After a great run, the Winning the Internet blog has been retired. However, you can still keep in touch with New Media Mentors here.
As we get ready for Netroots Nation 2014, we’re taking a closer look at some of the convention’s most exciting training sessions. We’re interviewing the trainers and taking you inside some of online activism’s most popular and elusive topics.
Today we’re interviewing Candice Dayoan and Chris McNeil, who’ll be leading Level up: A graphic design primer.
NN14 Training Session
Level up: A graphic design primer
So you want to be a graphic designer? We’re surrounded by designers’ fingerprints on our phones, billboards, mailers, even the logos on our clothes. Where do you begin? Join this training as we go through the basics to kickstart your graphic design adventures, beginning with changing the way you look at the world in the first place. We’ll discuss the basics of color theory, fonts (what is kerning, anyway?), composition and more importantly, the best way to keep your skill set up with this ever-evolving art.
Q: Tell us about yourself and your experience with graphic design.
Candice: I’ve always been a computer geek, starting off in programming and eventually found my true calling in the arts. While earning my digital animation degree, I also became very involved in student advocacy. In 2009, I used these combined experiences as a Field Organizer and Deputy New Media Director for Organizing for America – California, where I began designing local volunteer materials. I’ve since been fortunate enough to work on more than 30 campaigns as Creative Director at 50+1 Strategies, where I’ve created several original campaign logos and 100+ pieces of literature and mailers. I love making things pretty while maintaining its utility.
Chris: I spent over a decade with a medical nonprofit doing graphic design and videography and little bits of web development. My favorite part of that job was designing the outreach literature and for that reason I’ve long admired the reach of political propaganda. So I started working for a political consulting firm for a few cycles, and now I freelance.
Q: In your opinion, what is the most common reason that organizations and individuals shy away from design work?
Chris: Information overload, no question.
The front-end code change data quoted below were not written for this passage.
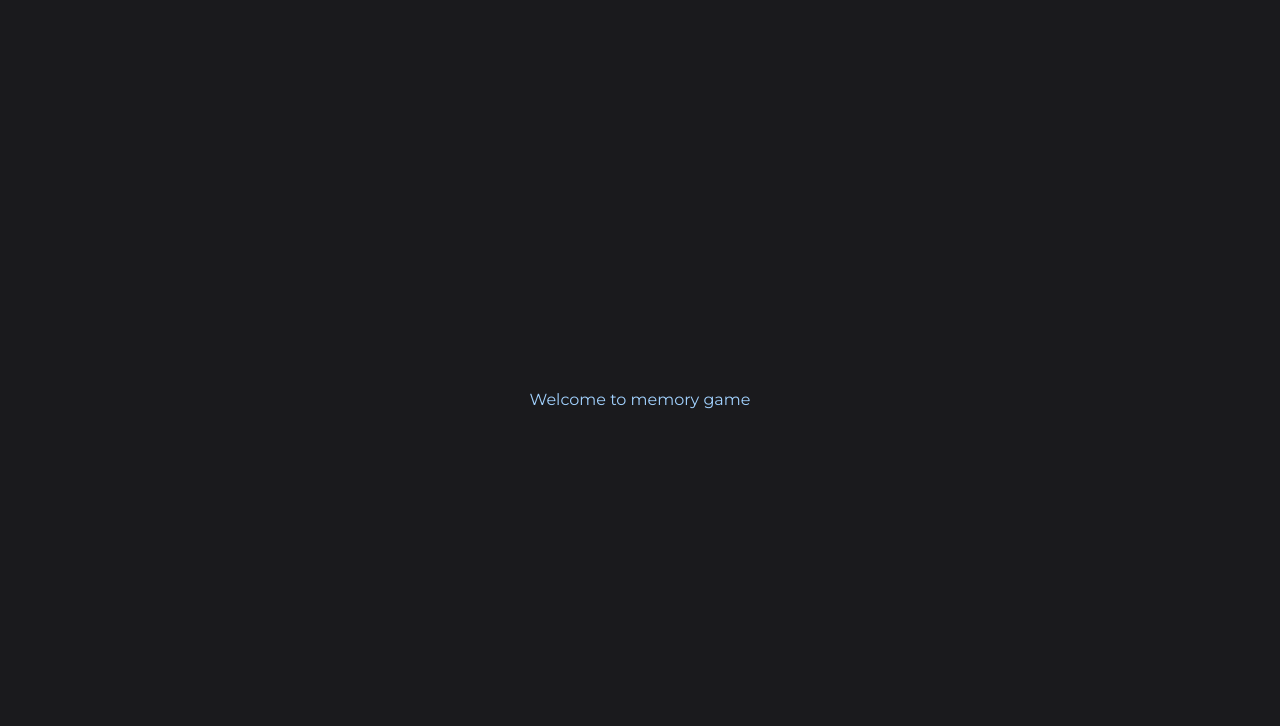
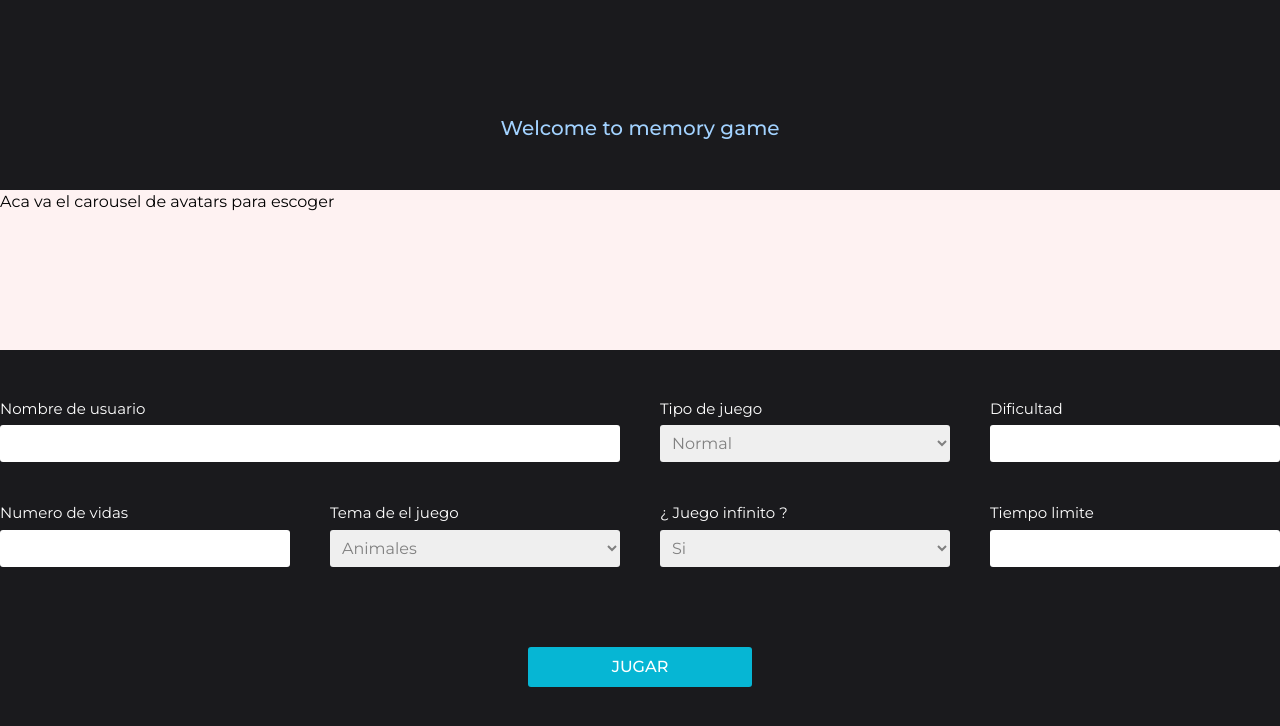
Before and after one commit to JairCaballero/react-memory-app, a React (Vite) app: page / in a window 1280 px wide. Shown: the top 726 px of the page. Built offline with nearby package versions, Linux system fonts and the light colour scheme.

Commit message:
Setting up the initial form

```diff
--- /dev/null
+++ b/src/components/MemoBlock.jsx
@@ -0,0 +1,7 @@
+const MemoBlock = () => {
+  return (
+    <div>MemoBlock</div>
+  )
+}
+
+export default MemoBlock
--- a/src/index.css
+++ b/src/index.css
@@ -9,3 +9,30 @@
   color: white;
   font-family: 'Montserrat';
 }
+
+.container-input {
+  display: flex;
+  flex-direction: column;
+  gap: 5px;
+}
+
+.container-input > label {
+  font-size: 15px;
+}
+
+.container-input > input, select, option {
+  color: gray;
+  width: 100%;
+  height: 100%;
+  border-radius: 3px;
+  padding: 8px;
+}
+
+.container-input > input:focus, select:focus {
+  outline: 2px solid #a2d2ff;
+}
+
+.button-form {
+  padding: 8px;
+  border-radius: 3px;
+}
--- a/src/pages/Home.jsx
+++ b/src/pages/Home.jsx
@@ -1,7 +1,65 @@
 const Home = () => {
+  const handleSubmit = (e) => {
+    e.preventDefault()
+  }
+
   return (
-    <div className='container mx-auto h-full flex items-center justify-center text-text-secondary'>
-      Welcome to memory game
+    <div className='container mx-auto h-full flex flex-col items-center justify-center gap-12'>
+      <h1 className='text-text-secondary font-medium text-xl'>Welcome to memory game</h1>
+      <div className='w-full h-40 bg-red-50 text-black'>
+        Aca va el carousel de avatars para escoger
+      </div>
+      <form onSubmit={handleSubmit} className='w-full text-gray-500 grid grid-cols-4 gap-10'>
+        <span className='container-input col-span-2'>
+          <label htmlFor=''>Nombre de usuario</label>
+          <input id='' name='' type='text' />
+        </span>
+        <span className='container-input'>
+          <label htmlFor='type-game'>Tipo de juego</label>
+          <select id='type-game' name='type-game'>
+            <option value='' disabled>Selecciona una opcion</option>
+            <option value='1'>Normal</option>
+            <option value='2'>Especial</option>
+          </select>
+        </span>
+        <span className='container-input'>
+          <label htmlFor='difficulty'>Dificultad</label>
+          <input id='difficulty' name='difficulty' type='text' pattern='^(1[0-5]|[1-9])$' title='Please enter a number between 1 and 15' />
+        </span>
+        <span className='container-input'>
+          <label htmlFor=''>Numero de vidas</label>
+          <input type='text' pattern='^[1-5]$' title='Please enter a number between 1 and 5' />
+        </span>
+        <span className='container-input'>
+          <label htmlFor='theme-game'>Tema de el juego</label>
+          <select id='theme-game' name='theme-game'>
+            <option value='' disabled>Selecciona una opcion</option>
+            <option value='1'>Animales</option>
+            <option value='2'>Personas</option>
+            <option value='2'>Ciudades</option>
+            <option value='2'>Paises</option>
+            <option value='2'>Peliculas</option>
+            <option value='2'>Juegos</option>
+            <option value='2'>Anime</option>
+            <option value='2'>Todos</option>
+          </select>
+        </span>
+        <span className='container-input'>
+          <label htmlFor=''>¿ Juego infinito ?</label>
+          <select id='theme-game' name='theme-game'>
+            <option value='' disabled>Selecciona una opcion</option>
+            <option value='1'>Si</option>
+            <option value='2'>No</option>
+          </select>
+        </span>
+        <span className='container-input'>
+          <label htmlFor=''>Tiempo limite</label>
+          <input type='number' min='1' max='15' title='Please enter a number between 1 and 15' />
+        </span>
+        <button className='w-56 bg-cyan-500 text-white font-medium uppercase button-form col-span-4 mx-auto mt-10'>
+          Jugar
+        </button>
+      </form>
     </div>
   )
 }
```
Also changed, not shown: 1 other file (tests, documents, lock files or other folders).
Even if you’re not a professional designer, you still have plenty of resources online. Between Adobe & Lynda.com, there are enough software tutorials to last a lifetime. Google fonts and Typekit are doing the same with fonts. So you’re left with a sifting problem. What’s useful? What’s not?
Candice: I’m going to quote one of my favorite movies Galaxy Quest here: “You don’t have to be a good actor to recognize a bad one.” The actual technical aspects of design aren’t exactly hard if you have the right tools (Photoshop, Illustrator, etc). You just know what you’re putting out is not as nice as that flyer you saw once, but you can’t figure out why. Even a “simple” flyer can take hours to make it look right while conveying all the right information, and I think that people underestimate how long something takes and how much background experience it takes to make quick design judgements.
Chris: Galaxy Quest is literally my favorite movie of all time. “See, that’s your problem, Jason. You were never serious about the craft.”
Q: What are the two most important things to keep in mind when designing graphics yourself?
Chris: 1) Less is more. 2) Good photography is half the battle.
Candice: 1) Make sure you decide the ONE thing you want to communicate with this piece; make every decision towards that goal. 2) Give yourself a realistic timeline.
Q: Why should folks attend your session at Netroots Nation?
Candice: You’re where I was when I started: really interested in design and how it works, but lack the confidence that experience brings. You won’t walk out of our training a professional designer, but you will have the building blocks to start with. You’ll start viewing the world a little differently. Oh, and you probably won’t be able to look at fonts the same way again.
Chris: There’s usually no obvious difference between good graphic design and bad graphic design. It’s a million little things that add up. And somewhere along that path a design turns from bad to mediocre, or from mediocre to good. We’ll talk about as many of those “million little things” as we can during our talk.
To attend this training, or one of the 39 others at Netroots Nation 2014 in Detroit, register now.